In all cases (and such are very numerous) where the wetness proceeds from springs, a farmer ought certainly to examine his field carefully, in order to ascertain whether the evil proceeds from the above cause only, or whether it proceeds from springs. If from the latter, he should endeavour to discover if such springs are distinct: and unconnected, or whether they do not flow from some main one, which being cut off, would drain a considerable tract of land below the spot where it rises; as has been explained and exemplified in the latter part of Chap. III.

From want of due attention to this necessary discrimination, it is very common in Essex, Suffolk, and other counties where draining is very generally performed, to see many superfluous drains marked out in directions where they can have very little effect, and where a single one, well directed, would have completely dried the field. As the expence, which might thus he saved, is an object of consequence, too much attention cannot be paid to the inquiry.

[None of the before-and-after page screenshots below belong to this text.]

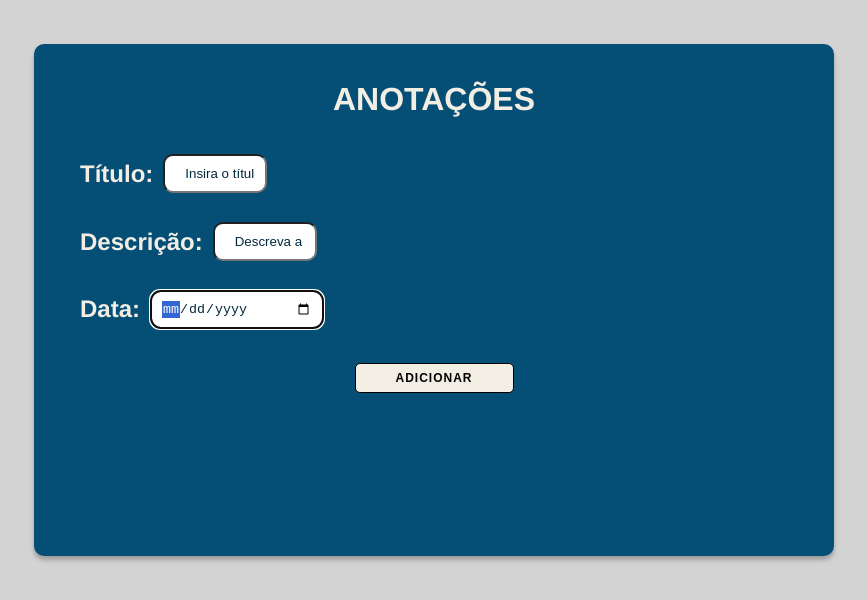
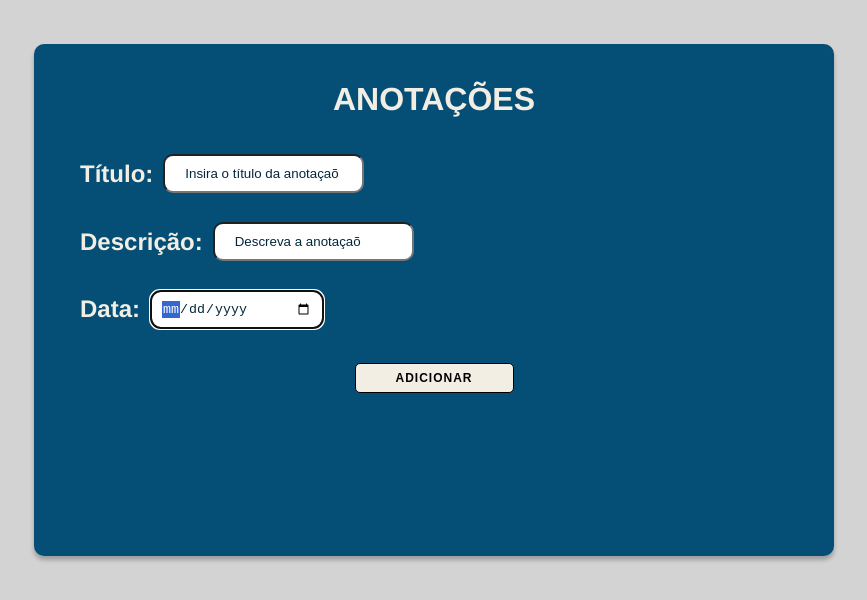
Before and after one commit to Rcardo-Sousa/Notes, a Vue app: page / in a window 1280 px wide. Shown: the top 600 px of the page, without its empty margins (206-1073 px from the left). Built offline with nearby package versions, Linux system fonts and the light colour scheme.

Commit message:
Update NotesComponents.vue
.

```diff
--- a/src/components/NotesComponents.vue
+++ b/src/components/NotesComponents.vue
@@ -257,13 +257,5 @@ button:hover {
 
   }
 
-  .elementsDescription,
-.text {
-  border-radius: 10px;
-  height: 35px;
-  width: 5rem;
-  align-self: center;
-}
-
 }
 </style>
```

That the Romans were not unacquainted with most of the modern methods of hollow-draining, appears from all their writers de re rustica. Cato, Palladius, Columella, and Pliny, mention them particularly, and describe some circumstances which have lately been considered as modern improvements. Upon strong tenacious land, where the water could only be received at top, they preferred open drains; on other soils, where the water could be drawn equally from both sides, or could rise from the bottom, they used covered ones. They knew the propriety of directing them obliquely across the slope of the field; a point in which modern drainers are often erroneous. Their general depth was from three to four feet, filled half way up with small stones; for want of these, with willow poles, and even with the spray of wood twisted into a rope; one of the latest practices with straw that has taken place in England. Of that material, also, the Roman farmers availed themselves, when others were wanting. The ends of their drains they were careful in fortifying with larger stones, in form of bridges, and the mouths, or outlets, were laid in masonry; a circumstance in which Mr. Whyn Baker, of Ireland, thought himself original.

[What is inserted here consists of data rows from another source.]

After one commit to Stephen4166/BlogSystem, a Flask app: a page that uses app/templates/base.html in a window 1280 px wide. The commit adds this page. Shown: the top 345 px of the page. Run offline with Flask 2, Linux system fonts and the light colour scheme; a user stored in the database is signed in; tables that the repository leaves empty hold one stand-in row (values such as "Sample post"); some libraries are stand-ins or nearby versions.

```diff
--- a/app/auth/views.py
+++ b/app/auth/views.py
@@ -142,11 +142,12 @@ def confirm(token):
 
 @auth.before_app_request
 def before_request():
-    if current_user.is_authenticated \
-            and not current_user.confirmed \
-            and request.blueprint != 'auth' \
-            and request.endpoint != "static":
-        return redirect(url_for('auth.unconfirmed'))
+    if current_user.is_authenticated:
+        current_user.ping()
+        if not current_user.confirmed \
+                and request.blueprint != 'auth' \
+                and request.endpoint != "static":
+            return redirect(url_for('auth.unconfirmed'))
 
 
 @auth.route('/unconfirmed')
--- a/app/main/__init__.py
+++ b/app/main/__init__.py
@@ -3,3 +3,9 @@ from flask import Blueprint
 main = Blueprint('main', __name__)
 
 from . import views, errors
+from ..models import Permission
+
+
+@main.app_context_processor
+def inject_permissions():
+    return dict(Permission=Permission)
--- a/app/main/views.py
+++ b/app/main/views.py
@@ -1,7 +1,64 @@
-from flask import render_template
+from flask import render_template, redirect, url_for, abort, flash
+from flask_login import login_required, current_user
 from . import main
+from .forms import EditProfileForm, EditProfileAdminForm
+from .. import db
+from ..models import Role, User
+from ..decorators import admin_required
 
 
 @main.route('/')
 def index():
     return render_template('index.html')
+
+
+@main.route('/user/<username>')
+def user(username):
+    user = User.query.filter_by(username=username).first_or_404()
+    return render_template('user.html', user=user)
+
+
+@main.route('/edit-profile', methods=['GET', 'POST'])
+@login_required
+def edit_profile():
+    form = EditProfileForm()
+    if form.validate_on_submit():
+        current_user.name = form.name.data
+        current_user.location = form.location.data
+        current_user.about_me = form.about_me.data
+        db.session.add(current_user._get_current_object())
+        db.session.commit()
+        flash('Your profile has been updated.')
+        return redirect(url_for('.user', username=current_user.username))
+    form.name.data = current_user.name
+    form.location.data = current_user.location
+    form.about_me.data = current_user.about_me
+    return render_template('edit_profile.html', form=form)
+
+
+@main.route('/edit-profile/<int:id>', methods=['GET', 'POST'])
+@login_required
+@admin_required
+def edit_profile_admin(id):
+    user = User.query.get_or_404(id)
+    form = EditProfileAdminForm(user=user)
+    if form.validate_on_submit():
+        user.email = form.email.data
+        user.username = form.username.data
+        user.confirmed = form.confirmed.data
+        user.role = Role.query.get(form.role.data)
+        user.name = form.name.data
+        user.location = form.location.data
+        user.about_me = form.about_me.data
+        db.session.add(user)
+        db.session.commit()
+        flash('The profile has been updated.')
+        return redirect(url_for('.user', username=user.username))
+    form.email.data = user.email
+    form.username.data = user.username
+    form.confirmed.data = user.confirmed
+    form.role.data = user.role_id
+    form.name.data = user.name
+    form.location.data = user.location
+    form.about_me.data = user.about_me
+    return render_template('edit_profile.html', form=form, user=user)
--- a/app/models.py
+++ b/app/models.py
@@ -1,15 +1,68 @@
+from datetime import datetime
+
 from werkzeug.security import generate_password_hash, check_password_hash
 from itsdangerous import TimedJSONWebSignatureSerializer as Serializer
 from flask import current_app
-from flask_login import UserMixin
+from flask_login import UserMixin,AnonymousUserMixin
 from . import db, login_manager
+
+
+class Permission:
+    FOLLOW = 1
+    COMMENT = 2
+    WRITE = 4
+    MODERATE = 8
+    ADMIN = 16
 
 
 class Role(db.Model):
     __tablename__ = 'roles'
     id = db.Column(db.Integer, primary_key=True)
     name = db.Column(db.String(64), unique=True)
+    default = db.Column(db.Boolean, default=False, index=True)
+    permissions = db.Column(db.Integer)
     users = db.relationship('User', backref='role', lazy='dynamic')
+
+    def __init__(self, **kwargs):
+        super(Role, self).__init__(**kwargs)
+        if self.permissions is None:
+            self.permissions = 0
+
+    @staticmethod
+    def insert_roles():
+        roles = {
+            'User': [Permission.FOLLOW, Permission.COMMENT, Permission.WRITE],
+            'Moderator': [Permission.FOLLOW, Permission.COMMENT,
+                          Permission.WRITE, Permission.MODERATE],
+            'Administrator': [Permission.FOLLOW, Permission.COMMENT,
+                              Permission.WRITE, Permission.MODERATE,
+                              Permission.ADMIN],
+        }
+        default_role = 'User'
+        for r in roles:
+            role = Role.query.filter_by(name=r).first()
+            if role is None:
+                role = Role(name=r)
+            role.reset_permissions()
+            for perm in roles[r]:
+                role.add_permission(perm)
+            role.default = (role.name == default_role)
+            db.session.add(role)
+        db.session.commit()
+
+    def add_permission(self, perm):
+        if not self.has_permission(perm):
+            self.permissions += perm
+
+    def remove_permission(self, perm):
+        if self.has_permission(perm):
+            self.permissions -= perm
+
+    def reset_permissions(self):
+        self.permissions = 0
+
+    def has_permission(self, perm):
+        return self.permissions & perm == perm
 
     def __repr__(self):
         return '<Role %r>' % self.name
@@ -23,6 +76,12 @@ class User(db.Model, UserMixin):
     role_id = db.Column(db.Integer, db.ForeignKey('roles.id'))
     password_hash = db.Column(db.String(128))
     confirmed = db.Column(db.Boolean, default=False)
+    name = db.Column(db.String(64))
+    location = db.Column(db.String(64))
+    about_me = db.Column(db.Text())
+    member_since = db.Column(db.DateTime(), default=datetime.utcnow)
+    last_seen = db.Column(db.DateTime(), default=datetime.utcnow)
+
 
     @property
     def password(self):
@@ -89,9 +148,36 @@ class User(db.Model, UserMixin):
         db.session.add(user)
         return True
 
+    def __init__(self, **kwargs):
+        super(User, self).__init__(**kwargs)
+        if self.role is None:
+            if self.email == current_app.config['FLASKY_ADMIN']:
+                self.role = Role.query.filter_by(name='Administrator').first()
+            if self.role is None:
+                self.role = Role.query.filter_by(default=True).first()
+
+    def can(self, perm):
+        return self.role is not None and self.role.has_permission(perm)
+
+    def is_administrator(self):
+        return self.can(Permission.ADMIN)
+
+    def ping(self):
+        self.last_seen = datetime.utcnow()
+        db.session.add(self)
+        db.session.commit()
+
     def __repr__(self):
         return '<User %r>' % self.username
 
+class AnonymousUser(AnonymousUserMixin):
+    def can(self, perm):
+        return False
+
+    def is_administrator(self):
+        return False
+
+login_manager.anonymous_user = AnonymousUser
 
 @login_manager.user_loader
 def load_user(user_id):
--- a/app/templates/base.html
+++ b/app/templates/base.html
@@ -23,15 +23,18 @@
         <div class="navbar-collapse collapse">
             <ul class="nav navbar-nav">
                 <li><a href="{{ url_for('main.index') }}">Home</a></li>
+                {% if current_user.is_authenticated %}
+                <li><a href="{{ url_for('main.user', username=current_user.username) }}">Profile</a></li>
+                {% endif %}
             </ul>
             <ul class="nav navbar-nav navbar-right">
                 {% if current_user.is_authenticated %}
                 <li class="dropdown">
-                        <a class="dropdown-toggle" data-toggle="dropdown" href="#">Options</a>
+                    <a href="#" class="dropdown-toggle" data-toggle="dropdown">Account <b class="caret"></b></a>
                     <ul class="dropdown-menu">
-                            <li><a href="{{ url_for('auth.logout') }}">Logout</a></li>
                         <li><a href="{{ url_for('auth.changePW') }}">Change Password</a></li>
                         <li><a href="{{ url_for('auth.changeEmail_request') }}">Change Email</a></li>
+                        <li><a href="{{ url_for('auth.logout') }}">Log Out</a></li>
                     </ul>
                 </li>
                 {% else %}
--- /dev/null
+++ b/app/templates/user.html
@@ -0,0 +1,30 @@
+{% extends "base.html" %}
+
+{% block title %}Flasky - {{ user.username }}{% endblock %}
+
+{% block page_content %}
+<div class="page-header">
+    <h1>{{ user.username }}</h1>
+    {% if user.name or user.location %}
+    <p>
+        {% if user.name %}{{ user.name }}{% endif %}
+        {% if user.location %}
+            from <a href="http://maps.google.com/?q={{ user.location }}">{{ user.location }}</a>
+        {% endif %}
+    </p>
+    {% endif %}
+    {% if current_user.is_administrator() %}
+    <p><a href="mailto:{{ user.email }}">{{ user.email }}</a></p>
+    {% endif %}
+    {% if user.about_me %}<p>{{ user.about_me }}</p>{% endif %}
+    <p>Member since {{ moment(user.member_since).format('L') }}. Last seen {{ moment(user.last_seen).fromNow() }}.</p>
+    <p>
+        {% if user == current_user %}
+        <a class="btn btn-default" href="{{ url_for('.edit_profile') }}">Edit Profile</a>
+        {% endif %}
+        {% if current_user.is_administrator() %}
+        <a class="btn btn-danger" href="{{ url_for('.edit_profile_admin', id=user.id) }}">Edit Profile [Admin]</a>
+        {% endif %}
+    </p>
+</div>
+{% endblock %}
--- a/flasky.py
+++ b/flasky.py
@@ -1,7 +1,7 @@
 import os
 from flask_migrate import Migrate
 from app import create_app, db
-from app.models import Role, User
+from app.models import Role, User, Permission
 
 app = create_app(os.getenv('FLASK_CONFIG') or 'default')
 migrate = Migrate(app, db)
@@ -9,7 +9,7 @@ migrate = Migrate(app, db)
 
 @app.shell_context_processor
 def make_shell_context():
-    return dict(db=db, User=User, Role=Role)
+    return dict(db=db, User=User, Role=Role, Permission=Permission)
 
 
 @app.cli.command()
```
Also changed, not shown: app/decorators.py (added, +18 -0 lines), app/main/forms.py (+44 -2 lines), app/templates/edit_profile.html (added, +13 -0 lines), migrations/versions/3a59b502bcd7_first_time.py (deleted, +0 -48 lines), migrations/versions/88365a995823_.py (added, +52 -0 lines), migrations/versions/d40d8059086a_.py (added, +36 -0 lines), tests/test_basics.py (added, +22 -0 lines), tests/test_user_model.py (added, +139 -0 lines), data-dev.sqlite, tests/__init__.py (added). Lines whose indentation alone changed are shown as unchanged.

*The passages of the ancient writers on this subject, are quoted and translated by Mr. Dickson, in his "Husbandry of the Ancients," vol. i. p.358, where the reader may see the details at large.

From the depth, it appears that their drains were designed to carry off the water of springs, as well as that caused by rain on a flat or retentive surface soil; for both which they were, in some cases, equally well adapted*.

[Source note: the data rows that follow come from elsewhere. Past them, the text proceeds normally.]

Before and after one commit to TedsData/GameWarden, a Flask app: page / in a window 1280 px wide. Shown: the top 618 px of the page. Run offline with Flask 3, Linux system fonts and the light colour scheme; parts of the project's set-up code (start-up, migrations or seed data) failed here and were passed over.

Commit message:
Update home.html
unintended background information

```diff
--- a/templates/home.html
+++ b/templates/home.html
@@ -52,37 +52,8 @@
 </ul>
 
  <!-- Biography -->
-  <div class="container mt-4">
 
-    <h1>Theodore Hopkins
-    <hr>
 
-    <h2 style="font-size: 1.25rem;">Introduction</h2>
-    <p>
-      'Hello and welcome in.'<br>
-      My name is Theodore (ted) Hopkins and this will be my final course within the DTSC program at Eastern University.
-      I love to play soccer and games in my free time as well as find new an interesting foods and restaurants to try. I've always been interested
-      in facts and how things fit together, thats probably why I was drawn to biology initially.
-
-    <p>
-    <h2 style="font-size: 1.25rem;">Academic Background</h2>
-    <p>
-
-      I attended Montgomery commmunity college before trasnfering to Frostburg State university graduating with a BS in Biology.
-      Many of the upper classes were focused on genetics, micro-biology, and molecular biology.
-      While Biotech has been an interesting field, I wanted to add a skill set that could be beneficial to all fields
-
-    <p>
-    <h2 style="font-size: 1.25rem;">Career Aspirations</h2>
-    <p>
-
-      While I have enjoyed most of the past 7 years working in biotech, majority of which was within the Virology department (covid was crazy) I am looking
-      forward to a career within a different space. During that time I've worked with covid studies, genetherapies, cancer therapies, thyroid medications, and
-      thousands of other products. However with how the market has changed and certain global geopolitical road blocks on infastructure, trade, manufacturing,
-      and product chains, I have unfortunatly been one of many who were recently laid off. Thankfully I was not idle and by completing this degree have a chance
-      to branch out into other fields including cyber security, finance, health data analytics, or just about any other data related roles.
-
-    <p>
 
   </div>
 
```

To the proper direction of the water-furrows, in order to convey all surface water into the drains, and to the clearing and cleaning out of the ditches round the fields, they paid particular attention. These circumstances are sufficient to prove that the Romans understood the business of common draining in great perfection, and that our best cultivated counties had little to boast of in this respect, in superiority to the ancients, till Mr. Elkington made the discovery of a method with which they were wholly unacquainted. The best of the French writers on agriculture, De Serves, who wrote in 1600 his Theatre d'Agriculture, describes hollow drains particularly: they were filled with stones.



*Fltzherbert wrote his book of husbandry in 1534.
†Eastern Tour, vol. iii. p. 141.

It would demand a very careful perusal of all the earlier writers on husbandry, to ascertain when this practice was first introduced; but a circumstance occurred in Sussex, which shews that hollow-draining was in use long before any mention would be found of it, were such authors consulted, as no notice of it occurs in Fitzherbert or Norden*. In 1770, Mr. Poole of that county informed a farming traveller, "that near one hundred years ago, a very large oak, two hundred years old, was cut down at Hook. In digging a ditch through the spot where the old stump was, on taking up the remains of it, a drain was discovered under it, filled with alder branches; and it is remarkable, that the alder was perfectly sound, the greenness of the bark was preserved, and even some leaves were sound. On taking them out, they presently dropped to powder. It is hence very evident, that under-ground draining was practised three hundred years ago in this kingdom. We find, also, that alder is, of all other wood, the best for filling drains. Probably no other, except aquatics, would endure nearly so long. Bushes are generally used, but sallow or willow probably better†."

The Board of Agriculture has been informed by Richard Preston, Esq. one of its correspondents, that land-draining, according to the present practice, is not of more than forty years standing in his neighbourhood, in Essex.

This deserves inquiry; for it is generally supposed to have been used there long before such a period.